<<<<

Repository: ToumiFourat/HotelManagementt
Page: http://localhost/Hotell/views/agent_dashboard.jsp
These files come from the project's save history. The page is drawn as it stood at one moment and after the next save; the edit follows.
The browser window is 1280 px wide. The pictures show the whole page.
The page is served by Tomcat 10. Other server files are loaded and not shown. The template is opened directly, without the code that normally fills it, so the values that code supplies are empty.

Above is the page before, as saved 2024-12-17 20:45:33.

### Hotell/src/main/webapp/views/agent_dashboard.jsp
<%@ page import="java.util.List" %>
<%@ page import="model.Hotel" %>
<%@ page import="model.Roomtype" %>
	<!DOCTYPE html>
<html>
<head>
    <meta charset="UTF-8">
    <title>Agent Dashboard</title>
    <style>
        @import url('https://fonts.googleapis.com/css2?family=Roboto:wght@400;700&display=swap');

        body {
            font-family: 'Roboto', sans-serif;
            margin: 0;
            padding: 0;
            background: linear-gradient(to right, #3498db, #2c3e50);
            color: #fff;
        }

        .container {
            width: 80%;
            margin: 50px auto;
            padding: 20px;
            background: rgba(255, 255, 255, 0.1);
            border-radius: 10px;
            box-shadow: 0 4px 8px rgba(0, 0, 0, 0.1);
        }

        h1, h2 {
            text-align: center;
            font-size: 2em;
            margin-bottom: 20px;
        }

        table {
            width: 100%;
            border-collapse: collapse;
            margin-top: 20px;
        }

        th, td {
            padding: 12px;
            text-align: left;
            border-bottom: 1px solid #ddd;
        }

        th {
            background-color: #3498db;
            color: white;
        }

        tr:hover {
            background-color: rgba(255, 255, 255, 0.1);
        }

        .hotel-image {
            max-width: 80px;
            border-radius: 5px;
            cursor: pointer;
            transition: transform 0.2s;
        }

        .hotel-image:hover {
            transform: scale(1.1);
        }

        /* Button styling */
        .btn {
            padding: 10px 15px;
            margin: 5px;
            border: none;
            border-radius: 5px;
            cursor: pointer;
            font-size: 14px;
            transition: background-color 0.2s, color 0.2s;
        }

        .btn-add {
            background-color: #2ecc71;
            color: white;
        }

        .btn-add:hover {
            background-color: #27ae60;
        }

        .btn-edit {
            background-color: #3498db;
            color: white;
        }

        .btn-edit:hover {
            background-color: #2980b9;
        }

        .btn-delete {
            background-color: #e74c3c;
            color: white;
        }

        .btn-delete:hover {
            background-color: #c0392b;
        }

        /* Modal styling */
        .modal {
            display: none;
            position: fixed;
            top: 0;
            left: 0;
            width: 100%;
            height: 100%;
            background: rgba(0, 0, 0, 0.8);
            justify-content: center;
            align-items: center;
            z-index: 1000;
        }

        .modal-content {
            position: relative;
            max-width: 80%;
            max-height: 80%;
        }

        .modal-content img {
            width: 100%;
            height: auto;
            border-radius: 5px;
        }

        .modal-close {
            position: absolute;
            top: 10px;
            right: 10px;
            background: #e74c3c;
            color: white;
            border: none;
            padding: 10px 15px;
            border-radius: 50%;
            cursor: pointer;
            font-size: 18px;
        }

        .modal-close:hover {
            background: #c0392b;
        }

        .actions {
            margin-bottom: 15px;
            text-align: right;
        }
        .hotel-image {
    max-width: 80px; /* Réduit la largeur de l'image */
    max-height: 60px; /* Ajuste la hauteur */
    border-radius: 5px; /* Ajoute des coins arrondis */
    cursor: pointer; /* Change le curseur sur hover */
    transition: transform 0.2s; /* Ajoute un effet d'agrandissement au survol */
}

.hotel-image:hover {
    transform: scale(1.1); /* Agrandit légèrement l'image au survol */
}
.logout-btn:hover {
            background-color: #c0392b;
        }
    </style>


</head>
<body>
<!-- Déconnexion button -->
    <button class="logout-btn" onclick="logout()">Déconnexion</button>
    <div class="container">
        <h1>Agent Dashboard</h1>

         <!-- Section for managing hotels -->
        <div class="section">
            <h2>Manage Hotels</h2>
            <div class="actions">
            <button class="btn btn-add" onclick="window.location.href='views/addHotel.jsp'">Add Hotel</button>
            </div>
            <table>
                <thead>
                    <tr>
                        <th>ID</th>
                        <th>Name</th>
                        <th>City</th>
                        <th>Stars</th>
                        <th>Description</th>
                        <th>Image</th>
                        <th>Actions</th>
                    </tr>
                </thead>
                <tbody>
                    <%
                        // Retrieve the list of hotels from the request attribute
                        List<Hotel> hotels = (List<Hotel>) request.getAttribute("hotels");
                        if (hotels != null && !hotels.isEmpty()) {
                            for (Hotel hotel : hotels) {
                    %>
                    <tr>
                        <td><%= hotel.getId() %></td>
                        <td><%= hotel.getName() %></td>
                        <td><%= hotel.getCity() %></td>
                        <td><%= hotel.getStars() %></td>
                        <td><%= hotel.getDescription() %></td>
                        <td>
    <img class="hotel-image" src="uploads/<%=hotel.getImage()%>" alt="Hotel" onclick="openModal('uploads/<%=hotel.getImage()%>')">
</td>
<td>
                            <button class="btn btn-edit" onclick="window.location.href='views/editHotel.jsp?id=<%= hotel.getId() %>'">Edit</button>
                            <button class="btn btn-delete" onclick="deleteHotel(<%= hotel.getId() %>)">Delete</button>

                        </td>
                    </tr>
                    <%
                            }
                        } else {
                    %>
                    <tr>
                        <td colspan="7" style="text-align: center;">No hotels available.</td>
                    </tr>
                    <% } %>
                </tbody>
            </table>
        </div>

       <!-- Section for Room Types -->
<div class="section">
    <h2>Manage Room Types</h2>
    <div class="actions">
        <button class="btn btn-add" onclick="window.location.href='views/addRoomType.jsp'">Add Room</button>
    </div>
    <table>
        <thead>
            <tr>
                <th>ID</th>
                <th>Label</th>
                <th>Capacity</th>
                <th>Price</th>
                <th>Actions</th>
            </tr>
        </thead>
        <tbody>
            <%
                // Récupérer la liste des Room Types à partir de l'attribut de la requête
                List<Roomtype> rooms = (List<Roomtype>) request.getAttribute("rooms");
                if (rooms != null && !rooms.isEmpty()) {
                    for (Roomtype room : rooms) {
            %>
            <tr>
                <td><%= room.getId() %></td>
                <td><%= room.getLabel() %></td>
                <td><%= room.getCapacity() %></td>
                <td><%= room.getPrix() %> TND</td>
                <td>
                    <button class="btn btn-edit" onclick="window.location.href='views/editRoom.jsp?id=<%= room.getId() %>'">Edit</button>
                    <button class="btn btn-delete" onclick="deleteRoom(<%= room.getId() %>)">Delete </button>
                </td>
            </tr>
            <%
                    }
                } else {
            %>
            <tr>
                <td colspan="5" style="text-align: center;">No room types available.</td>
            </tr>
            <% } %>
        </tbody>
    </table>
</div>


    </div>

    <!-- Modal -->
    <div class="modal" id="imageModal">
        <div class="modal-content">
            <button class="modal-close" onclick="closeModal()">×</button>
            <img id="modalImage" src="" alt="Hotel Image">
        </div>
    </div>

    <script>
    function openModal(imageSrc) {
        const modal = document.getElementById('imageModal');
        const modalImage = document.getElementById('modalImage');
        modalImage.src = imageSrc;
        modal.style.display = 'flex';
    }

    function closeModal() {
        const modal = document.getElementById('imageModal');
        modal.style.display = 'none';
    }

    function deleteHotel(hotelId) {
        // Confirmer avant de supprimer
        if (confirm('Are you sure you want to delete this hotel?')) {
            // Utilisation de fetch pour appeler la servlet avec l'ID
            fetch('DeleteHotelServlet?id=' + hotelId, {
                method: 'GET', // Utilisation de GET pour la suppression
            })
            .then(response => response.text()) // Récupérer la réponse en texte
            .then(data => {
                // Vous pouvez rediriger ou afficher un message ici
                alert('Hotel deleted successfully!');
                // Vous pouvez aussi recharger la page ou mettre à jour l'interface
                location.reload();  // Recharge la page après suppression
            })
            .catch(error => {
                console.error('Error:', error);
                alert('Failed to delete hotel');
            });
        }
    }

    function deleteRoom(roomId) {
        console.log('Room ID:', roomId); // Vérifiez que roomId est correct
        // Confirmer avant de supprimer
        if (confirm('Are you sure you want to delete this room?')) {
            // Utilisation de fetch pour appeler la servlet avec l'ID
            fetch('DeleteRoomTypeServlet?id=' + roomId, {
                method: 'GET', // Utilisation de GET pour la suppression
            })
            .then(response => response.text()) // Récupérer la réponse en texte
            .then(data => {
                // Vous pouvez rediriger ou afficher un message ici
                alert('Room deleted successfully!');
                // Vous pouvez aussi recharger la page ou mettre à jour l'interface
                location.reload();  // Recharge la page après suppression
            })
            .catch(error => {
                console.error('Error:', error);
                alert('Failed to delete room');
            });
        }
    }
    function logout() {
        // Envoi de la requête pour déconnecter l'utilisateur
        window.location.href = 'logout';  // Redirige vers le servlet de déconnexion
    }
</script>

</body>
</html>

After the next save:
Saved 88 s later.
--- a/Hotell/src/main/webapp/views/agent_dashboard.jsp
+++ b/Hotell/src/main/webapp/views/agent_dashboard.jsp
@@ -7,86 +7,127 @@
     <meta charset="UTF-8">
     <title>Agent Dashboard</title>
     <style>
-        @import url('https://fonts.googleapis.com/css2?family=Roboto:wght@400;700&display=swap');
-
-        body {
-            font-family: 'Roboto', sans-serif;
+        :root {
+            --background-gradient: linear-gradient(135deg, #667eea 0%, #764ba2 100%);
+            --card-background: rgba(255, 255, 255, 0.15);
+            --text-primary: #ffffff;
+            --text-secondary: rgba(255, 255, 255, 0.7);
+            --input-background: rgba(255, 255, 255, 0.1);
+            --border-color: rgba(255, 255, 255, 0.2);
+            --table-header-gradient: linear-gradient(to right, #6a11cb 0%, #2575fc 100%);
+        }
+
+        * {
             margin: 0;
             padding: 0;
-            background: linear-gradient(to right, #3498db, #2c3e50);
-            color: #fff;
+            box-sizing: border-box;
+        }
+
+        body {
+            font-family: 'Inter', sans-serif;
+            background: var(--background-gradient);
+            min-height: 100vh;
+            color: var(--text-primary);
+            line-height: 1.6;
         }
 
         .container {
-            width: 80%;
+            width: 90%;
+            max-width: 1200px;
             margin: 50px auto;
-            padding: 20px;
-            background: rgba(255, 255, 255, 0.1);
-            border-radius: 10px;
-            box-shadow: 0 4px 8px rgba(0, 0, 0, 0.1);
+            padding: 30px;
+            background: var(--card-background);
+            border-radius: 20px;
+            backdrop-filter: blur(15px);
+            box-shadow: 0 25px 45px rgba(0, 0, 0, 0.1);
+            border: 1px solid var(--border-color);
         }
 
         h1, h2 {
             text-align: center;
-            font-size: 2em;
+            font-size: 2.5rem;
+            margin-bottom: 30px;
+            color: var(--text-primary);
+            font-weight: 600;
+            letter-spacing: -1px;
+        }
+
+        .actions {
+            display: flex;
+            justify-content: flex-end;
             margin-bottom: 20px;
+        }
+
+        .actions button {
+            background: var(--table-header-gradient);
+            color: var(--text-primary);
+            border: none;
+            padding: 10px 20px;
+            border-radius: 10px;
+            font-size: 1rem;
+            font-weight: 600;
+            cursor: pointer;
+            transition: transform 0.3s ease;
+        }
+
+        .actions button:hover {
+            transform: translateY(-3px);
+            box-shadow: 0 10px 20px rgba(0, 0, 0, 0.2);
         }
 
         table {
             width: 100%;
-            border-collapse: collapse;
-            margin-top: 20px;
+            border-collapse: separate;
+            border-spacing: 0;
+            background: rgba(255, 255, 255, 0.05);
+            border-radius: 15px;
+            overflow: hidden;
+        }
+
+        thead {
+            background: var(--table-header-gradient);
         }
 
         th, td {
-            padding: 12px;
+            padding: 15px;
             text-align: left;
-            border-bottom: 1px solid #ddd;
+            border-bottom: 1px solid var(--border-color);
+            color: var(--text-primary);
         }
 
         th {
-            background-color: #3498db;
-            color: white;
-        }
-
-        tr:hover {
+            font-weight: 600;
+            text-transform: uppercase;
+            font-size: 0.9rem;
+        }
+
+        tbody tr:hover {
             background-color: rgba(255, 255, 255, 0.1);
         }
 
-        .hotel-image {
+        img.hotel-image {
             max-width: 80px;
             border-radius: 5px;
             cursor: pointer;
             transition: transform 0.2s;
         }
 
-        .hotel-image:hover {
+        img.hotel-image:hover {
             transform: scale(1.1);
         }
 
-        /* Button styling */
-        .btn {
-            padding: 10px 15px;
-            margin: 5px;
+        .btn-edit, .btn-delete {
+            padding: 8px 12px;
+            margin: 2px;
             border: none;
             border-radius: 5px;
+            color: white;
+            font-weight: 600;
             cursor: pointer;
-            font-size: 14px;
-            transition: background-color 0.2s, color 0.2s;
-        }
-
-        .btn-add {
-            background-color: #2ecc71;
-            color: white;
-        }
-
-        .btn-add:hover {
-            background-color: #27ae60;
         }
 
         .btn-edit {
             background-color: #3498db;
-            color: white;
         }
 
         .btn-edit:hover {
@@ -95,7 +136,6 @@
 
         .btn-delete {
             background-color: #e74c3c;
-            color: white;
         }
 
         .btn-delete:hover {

>>>>

• **What you are asked to do**:
Set down the lines of the listing word for word, from its first line through the line containing "The browser window". Both of those lines belong in the answer, and no others do.

• **Expected answer**:
Repository: ToumiFourat/HotelManagementt
Page: http://localhost/Hotell/views/agent_dashboard.jsp
These files come from the project's save history. The page is drawn as it stood at one moment and after the next save; the edit follows.
The browser window is 1280 px wide. The pictures show the whole page.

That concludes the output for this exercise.